→ **Exercise description**: Work through the records below and copy every line that includes "info".

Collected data
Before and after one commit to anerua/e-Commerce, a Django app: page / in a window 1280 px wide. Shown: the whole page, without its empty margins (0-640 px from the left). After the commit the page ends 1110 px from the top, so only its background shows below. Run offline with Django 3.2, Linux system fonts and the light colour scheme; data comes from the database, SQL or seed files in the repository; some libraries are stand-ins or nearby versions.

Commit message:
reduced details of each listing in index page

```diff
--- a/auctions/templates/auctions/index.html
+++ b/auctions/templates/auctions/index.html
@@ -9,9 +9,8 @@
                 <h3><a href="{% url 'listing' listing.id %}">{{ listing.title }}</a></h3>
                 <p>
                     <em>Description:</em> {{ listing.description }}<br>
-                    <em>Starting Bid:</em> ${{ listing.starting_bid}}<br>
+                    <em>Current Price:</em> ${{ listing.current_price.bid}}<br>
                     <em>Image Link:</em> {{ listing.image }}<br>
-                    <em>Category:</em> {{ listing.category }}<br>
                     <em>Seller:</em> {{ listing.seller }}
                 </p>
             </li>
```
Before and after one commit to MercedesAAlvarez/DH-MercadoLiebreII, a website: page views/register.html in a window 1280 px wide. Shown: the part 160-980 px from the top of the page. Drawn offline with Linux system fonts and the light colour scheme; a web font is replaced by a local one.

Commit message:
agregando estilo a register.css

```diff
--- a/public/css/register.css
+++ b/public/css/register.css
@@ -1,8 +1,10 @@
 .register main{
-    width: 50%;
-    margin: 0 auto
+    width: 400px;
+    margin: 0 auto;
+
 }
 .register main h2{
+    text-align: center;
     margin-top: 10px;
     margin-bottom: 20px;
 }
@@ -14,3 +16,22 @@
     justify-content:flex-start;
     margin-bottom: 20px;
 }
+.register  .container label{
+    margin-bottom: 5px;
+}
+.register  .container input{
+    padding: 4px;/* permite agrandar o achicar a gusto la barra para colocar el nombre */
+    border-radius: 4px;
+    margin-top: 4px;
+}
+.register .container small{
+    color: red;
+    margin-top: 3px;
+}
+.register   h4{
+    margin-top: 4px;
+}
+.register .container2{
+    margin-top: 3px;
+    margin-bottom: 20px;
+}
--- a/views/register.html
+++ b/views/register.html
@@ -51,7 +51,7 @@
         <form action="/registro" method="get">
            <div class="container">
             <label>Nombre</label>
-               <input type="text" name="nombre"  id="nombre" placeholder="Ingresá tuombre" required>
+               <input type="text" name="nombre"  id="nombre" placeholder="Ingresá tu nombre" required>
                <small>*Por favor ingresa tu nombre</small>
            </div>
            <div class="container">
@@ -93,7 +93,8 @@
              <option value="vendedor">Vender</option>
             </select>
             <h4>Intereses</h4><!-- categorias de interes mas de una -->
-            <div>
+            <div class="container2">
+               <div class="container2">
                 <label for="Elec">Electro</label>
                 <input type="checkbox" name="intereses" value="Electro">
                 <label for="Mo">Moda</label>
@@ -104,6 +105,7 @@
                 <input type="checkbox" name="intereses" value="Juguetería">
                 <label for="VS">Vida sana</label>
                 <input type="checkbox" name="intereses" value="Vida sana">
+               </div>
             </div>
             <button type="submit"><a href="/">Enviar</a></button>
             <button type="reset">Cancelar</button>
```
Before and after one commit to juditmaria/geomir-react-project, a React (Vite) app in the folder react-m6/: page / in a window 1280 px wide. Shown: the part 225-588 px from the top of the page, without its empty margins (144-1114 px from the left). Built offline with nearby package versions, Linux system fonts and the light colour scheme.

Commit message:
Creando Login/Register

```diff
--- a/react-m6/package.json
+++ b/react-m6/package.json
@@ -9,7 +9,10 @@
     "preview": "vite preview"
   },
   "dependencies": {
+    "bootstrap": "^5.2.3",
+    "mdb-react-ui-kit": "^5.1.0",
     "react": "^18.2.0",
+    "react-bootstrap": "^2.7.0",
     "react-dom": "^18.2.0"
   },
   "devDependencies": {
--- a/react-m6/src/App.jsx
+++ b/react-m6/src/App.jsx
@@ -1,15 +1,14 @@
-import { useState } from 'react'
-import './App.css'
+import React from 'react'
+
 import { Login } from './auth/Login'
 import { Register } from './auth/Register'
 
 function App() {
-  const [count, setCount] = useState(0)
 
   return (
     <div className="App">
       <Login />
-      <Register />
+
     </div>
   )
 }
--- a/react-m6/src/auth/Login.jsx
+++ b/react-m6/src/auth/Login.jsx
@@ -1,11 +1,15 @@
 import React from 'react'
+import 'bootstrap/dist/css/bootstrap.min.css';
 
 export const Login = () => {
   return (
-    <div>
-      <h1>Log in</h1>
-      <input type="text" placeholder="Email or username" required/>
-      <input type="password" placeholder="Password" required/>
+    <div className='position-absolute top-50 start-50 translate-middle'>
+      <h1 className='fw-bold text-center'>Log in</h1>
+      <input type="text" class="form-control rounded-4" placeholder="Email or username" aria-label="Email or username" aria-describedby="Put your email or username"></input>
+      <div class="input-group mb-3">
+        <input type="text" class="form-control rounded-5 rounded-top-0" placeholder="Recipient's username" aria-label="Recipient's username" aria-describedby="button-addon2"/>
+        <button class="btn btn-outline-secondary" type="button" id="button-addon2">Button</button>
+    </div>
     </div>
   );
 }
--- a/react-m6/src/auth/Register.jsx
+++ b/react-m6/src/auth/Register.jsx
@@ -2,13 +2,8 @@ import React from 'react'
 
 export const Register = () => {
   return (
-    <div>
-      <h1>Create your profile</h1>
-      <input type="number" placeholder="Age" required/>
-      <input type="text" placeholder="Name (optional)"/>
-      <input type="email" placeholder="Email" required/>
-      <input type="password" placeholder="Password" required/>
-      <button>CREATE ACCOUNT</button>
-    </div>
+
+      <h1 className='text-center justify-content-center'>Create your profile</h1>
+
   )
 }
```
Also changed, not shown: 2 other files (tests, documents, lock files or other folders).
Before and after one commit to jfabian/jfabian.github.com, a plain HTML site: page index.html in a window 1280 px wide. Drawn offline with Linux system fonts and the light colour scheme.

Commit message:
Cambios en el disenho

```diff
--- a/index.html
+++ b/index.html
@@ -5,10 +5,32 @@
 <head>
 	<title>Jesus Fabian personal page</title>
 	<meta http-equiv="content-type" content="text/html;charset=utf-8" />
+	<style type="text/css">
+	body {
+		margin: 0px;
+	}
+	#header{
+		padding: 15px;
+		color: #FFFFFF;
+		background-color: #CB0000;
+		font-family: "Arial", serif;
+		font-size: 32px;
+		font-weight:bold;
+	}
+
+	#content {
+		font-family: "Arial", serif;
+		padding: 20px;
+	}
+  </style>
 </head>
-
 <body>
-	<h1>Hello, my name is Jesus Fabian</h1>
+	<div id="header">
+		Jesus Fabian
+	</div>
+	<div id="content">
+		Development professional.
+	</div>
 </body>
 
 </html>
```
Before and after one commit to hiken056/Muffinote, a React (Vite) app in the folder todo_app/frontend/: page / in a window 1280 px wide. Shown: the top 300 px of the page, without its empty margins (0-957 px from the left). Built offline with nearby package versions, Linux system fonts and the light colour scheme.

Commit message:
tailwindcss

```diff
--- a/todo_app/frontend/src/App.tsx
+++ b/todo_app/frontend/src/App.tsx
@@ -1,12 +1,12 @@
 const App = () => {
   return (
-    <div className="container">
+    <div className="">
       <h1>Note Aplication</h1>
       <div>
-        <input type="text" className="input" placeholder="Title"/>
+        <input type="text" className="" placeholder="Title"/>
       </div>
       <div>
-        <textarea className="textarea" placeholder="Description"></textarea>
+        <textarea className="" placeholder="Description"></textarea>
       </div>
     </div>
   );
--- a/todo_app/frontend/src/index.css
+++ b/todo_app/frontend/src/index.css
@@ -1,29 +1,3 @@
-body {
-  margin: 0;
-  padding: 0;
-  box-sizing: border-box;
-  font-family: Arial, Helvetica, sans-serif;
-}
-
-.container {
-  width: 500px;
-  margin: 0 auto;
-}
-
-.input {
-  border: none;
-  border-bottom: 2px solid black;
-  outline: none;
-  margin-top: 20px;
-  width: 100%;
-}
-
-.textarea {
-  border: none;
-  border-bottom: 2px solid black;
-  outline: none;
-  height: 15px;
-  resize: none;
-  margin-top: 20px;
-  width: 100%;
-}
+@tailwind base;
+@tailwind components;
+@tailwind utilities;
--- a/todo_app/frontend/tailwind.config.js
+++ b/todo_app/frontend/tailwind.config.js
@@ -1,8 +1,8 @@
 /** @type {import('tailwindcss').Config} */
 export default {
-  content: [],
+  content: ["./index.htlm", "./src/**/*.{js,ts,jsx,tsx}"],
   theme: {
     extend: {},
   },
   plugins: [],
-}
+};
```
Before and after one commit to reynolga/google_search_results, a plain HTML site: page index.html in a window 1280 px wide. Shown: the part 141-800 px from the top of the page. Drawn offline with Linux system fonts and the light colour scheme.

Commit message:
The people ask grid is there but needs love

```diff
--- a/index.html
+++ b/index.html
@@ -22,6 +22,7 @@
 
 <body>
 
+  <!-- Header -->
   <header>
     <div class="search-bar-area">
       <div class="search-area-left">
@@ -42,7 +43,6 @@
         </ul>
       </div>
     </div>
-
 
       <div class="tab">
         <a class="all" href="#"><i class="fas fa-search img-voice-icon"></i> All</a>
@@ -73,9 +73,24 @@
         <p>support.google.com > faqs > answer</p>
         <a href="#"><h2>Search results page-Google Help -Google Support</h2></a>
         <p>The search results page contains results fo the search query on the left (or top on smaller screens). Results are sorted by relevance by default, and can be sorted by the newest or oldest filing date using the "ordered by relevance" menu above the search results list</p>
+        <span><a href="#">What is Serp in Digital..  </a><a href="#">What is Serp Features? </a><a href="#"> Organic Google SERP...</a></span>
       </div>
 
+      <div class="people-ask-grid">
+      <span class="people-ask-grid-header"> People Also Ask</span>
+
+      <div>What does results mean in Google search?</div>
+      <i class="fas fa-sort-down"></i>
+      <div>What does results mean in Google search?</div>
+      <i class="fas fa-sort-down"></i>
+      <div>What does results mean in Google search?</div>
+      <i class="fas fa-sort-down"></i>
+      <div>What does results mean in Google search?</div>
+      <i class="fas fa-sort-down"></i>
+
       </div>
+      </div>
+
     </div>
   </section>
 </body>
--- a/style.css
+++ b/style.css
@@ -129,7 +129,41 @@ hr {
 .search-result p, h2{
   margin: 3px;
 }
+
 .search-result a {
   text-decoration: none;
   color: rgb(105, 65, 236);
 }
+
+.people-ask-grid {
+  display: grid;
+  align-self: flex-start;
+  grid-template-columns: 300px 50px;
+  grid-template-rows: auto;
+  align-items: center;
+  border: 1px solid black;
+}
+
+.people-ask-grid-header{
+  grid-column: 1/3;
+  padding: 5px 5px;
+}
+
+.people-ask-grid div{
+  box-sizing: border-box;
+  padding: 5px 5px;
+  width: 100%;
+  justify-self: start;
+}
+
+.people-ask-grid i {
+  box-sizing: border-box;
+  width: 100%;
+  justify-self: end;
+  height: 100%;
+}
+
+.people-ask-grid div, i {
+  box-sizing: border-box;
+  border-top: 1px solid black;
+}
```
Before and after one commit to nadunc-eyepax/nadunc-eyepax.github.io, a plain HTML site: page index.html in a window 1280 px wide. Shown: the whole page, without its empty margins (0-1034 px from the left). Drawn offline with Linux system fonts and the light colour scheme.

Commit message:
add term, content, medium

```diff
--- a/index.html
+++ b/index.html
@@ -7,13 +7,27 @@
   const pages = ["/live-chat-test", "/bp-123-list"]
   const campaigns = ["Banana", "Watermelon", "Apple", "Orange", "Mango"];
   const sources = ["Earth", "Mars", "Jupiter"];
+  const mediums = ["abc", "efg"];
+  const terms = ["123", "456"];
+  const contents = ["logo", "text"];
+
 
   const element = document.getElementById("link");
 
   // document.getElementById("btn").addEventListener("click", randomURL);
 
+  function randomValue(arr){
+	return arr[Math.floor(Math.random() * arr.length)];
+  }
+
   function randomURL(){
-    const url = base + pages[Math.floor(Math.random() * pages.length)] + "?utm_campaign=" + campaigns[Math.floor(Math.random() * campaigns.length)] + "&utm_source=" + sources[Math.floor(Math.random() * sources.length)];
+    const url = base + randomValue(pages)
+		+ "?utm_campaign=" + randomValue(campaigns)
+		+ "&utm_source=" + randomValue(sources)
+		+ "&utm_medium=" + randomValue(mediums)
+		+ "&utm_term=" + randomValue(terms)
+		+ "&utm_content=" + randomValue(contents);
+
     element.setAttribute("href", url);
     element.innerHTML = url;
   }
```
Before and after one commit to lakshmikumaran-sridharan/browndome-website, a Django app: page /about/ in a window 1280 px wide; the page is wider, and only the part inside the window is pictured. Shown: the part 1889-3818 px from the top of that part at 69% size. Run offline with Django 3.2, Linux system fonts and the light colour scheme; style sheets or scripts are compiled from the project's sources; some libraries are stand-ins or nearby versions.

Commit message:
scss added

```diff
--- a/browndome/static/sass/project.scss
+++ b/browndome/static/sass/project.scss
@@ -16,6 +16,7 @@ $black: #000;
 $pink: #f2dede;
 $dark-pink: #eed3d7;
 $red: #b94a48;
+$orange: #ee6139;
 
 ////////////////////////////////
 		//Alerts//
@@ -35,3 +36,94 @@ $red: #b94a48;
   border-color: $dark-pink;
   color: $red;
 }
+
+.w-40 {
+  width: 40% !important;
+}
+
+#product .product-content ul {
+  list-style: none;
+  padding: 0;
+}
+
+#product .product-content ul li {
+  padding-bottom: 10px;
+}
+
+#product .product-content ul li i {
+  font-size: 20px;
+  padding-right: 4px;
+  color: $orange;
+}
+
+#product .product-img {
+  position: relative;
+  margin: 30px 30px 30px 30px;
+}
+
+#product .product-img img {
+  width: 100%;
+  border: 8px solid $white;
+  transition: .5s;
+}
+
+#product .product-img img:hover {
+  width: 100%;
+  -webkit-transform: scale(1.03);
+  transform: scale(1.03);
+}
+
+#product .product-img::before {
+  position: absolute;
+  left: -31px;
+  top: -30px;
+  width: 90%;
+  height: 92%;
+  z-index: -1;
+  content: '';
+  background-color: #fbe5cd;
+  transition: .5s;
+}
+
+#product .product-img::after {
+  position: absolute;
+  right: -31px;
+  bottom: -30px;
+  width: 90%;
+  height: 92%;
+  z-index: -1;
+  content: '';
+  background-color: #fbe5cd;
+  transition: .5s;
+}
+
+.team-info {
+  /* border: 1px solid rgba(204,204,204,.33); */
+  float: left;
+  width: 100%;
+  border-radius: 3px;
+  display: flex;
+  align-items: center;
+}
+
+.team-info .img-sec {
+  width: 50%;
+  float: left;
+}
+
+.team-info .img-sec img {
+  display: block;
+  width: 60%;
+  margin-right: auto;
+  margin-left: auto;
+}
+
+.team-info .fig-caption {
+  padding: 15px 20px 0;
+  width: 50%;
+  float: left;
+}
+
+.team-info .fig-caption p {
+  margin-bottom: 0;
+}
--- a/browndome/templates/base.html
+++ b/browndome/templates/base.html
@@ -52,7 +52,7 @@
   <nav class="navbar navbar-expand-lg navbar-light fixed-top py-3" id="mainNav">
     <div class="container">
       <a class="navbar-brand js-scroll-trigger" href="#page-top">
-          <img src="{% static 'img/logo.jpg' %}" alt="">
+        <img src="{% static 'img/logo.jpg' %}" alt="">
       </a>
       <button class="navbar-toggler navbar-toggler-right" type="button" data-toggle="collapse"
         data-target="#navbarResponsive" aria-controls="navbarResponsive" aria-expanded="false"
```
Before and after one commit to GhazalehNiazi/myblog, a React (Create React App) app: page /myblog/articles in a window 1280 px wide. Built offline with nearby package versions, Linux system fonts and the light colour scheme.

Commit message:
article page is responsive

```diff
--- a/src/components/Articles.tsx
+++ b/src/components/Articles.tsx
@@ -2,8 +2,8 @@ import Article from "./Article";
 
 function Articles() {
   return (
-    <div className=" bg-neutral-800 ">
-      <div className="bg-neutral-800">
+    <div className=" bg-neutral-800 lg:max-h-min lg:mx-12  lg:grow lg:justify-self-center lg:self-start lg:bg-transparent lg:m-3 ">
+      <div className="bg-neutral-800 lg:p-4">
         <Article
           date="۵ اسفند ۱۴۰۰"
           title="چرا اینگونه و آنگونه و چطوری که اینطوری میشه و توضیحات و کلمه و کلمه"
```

→ **Written response**:
+.team-info {
+.team-info .img-sec {
+.team-info .img-sec img {
+.team-info .fig-caption {
+.team-info .fig-caption p {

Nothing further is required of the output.